==== SUPPLIED ENTRIES ====

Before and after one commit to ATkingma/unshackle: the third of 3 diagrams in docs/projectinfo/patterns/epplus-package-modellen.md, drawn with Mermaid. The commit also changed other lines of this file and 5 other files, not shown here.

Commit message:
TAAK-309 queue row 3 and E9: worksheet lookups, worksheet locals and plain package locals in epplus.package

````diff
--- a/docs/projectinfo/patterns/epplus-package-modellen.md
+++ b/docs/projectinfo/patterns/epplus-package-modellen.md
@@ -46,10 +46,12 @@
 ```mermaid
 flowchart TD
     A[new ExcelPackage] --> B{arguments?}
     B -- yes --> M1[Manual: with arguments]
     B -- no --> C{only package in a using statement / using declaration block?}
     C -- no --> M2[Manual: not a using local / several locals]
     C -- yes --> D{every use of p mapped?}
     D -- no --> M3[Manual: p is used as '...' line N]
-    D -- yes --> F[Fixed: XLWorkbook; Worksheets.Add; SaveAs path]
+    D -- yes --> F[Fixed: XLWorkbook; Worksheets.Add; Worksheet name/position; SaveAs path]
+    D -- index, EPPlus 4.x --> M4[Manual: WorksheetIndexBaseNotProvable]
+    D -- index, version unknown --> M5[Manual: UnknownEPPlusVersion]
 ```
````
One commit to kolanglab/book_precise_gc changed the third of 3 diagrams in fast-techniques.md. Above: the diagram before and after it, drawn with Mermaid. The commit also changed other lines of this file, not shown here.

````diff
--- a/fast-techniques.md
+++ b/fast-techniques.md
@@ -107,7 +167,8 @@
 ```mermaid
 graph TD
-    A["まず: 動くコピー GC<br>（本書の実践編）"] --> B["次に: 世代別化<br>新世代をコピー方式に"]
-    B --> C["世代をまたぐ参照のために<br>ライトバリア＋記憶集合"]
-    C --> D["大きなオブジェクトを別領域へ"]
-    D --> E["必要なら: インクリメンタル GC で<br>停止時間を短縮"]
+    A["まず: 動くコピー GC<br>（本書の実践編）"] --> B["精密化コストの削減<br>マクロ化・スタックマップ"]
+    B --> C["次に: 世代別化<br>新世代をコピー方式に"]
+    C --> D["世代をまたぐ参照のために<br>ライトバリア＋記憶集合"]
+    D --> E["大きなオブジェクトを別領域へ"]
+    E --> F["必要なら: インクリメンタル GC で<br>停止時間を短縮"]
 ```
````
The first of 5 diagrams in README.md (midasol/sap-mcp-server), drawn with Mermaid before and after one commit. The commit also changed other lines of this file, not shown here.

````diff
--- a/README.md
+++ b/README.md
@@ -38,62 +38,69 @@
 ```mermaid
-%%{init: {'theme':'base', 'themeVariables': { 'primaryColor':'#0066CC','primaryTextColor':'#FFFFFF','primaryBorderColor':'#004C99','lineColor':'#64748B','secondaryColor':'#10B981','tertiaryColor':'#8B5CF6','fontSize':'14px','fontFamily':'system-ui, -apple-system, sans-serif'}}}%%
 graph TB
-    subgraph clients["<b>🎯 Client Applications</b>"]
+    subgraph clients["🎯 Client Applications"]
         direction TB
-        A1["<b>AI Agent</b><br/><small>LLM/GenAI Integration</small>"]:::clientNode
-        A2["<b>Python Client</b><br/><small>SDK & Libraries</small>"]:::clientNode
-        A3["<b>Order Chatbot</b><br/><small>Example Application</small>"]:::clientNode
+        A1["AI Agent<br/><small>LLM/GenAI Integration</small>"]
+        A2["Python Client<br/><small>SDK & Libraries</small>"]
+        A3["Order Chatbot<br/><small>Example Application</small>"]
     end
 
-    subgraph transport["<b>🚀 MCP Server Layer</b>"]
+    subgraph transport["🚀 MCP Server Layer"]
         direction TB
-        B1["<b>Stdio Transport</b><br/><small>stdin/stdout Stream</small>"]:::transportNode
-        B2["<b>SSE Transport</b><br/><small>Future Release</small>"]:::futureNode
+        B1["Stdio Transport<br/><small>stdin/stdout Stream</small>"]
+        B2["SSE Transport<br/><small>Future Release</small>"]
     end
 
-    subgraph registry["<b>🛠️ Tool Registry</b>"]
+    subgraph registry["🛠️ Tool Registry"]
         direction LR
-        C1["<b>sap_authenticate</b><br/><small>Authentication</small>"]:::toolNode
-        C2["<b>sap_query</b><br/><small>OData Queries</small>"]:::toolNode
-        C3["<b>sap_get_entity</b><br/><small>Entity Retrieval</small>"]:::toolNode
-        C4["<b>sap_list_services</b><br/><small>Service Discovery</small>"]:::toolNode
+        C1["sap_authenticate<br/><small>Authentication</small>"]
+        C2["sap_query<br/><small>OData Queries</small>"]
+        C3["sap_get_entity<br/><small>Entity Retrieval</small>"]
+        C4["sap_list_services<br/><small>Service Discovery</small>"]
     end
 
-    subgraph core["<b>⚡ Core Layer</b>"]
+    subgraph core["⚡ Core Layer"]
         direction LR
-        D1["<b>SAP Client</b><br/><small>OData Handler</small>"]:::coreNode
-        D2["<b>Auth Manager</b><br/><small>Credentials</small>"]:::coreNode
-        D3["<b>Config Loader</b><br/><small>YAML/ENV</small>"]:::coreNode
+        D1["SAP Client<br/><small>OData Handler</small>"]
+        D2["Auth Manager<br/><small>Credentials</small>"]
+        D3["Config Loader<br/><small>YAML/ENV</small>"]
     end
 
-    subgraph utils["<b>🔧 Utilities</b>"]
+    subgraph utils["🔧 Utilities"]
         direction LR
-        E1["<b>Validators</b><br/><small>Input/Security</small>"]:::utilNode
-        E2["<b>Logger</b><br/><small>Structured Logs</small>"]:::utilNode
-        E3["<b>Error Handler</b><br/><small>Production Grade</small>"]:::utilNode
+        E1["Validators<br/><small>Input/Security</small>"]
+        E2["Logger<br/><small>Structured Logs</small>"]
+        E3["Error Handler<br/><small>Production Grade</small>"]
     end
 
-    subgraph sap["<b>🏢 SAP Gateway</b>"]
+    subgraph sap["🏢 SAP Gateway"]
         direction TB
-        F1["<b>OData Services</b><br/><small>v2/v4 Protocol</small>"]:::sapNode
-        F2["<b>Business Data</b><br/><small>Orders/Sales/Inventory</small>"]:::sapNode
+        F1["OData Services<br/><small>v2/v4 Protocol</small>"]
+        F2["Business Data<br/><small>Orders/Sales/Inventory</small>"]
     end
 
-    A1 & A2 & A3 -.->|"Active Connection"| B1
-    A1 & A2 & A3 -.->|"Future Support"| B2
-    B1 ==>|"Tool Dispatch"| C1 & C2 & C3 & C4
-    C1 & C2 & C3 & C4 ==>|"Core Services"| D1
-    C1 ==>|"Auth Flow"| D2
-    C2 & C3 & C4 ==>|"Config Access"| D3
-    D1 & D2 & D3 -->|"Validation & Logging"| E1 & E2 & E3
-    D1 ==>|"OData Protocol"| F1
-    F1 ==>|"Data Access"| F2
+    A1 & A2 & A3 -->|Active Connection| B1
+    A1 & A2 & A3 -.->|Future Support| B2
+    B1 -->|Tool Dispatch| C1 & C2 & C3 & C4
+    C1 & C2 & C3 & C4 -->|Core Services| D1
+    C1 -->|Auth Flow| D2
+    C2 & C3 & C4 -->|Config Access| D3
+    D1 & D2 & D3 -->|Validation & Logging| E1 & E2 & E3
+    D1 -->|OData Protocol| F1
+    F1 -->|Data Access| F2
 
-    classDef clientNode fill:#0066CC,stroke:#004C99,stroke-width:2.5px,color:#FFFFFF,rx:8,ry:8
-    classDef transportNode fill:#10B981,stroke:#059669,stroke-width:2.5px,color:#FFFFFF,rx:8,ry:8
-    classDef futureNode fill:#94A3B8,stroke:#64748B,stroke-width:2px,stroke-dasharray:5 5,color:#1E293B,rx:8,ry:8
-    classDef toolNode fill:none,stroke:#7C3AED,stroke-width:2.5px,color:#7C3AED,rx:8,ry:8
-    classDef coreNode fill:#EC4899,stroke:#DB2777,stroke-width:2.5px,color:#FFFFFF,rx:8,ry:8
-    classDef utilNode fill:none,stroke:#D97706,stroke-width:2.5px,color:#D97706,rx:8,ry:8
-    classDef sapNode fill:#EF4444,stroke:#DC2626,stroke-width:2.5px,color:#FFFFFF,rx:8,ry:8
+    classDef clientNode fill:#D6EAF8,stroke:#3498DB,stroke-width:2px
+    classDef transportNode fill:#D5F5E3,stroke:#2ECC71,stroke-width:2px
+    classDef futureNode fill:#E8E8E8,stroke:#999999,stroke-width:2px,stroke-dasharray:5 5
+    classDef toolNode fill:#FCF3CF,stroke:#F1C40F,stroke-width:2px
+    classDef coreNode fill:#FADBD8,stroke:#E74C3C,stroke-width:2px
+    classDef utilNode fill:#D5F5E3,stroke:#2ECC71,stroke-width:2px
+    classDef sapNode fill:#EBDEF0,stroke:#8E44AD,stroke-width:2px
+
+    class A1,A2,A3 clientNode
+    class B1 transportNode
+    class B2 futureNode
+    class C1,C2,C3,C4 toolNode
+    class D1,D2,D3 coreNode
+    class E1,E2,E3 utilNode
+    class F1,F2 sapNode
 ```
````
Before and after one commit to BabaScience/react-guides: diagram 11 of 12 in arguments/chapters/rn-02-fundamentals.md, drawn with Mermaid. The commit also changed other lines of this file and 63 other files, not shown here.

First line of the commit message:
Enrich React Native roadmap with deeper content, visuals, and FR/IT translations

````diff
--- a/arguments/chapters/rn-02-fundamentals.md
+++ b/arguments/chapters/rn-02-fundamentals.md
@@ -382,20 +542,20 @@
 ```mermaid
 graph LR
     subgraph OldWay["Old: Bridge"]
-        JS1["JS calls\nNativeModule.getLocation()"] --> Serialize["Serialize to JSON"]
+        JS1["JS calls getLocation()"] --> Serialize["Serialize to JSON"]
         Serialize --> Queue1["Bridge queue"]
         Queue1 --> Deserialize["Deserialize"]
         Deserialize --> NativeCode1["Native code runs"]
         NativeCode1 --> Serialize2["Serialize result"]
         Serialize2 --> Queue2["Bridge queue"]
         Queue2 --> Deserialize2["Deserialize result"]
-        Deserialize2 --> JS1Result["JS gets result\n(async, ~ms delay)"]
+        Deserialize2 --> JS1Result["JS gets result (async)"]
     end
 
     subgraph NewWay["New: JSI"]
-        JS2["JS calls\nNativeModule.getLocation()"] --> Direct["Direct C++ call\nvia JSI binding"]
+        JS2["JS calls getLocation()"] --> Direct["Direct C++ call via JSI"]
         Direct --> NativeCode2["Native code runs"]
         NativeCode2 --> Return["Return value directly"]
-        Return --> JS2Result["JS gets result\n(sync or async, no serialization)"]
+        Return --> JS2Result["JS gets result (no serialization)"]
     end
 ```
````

====

#### EXERCISE BRIEF
Search the lines above for the string "coreNode", then show every one that has it.

#### TASK RESPONSE
-        D1["<b>SAP Client</b><br/><small>OData Handler</small>"]:::coreNode
-        D2["<b>Auth Manager</b><br/><small>Credentials</small>"]:::coreNode
-        D3["<b>Config Loader</b><br/><small>YAML/ENV</small>"]:::coreNode
-    classDef coreNode fill:#EC4899,stroke:#DB2777,stroke-width:2.5px,color:#FFFFFF,rx:8,ry:8
+    classDef coreNode fill:#FADBD8,stroke:#E74C3C,stroke-width:2px
+    class D1,D2,D3 coreNode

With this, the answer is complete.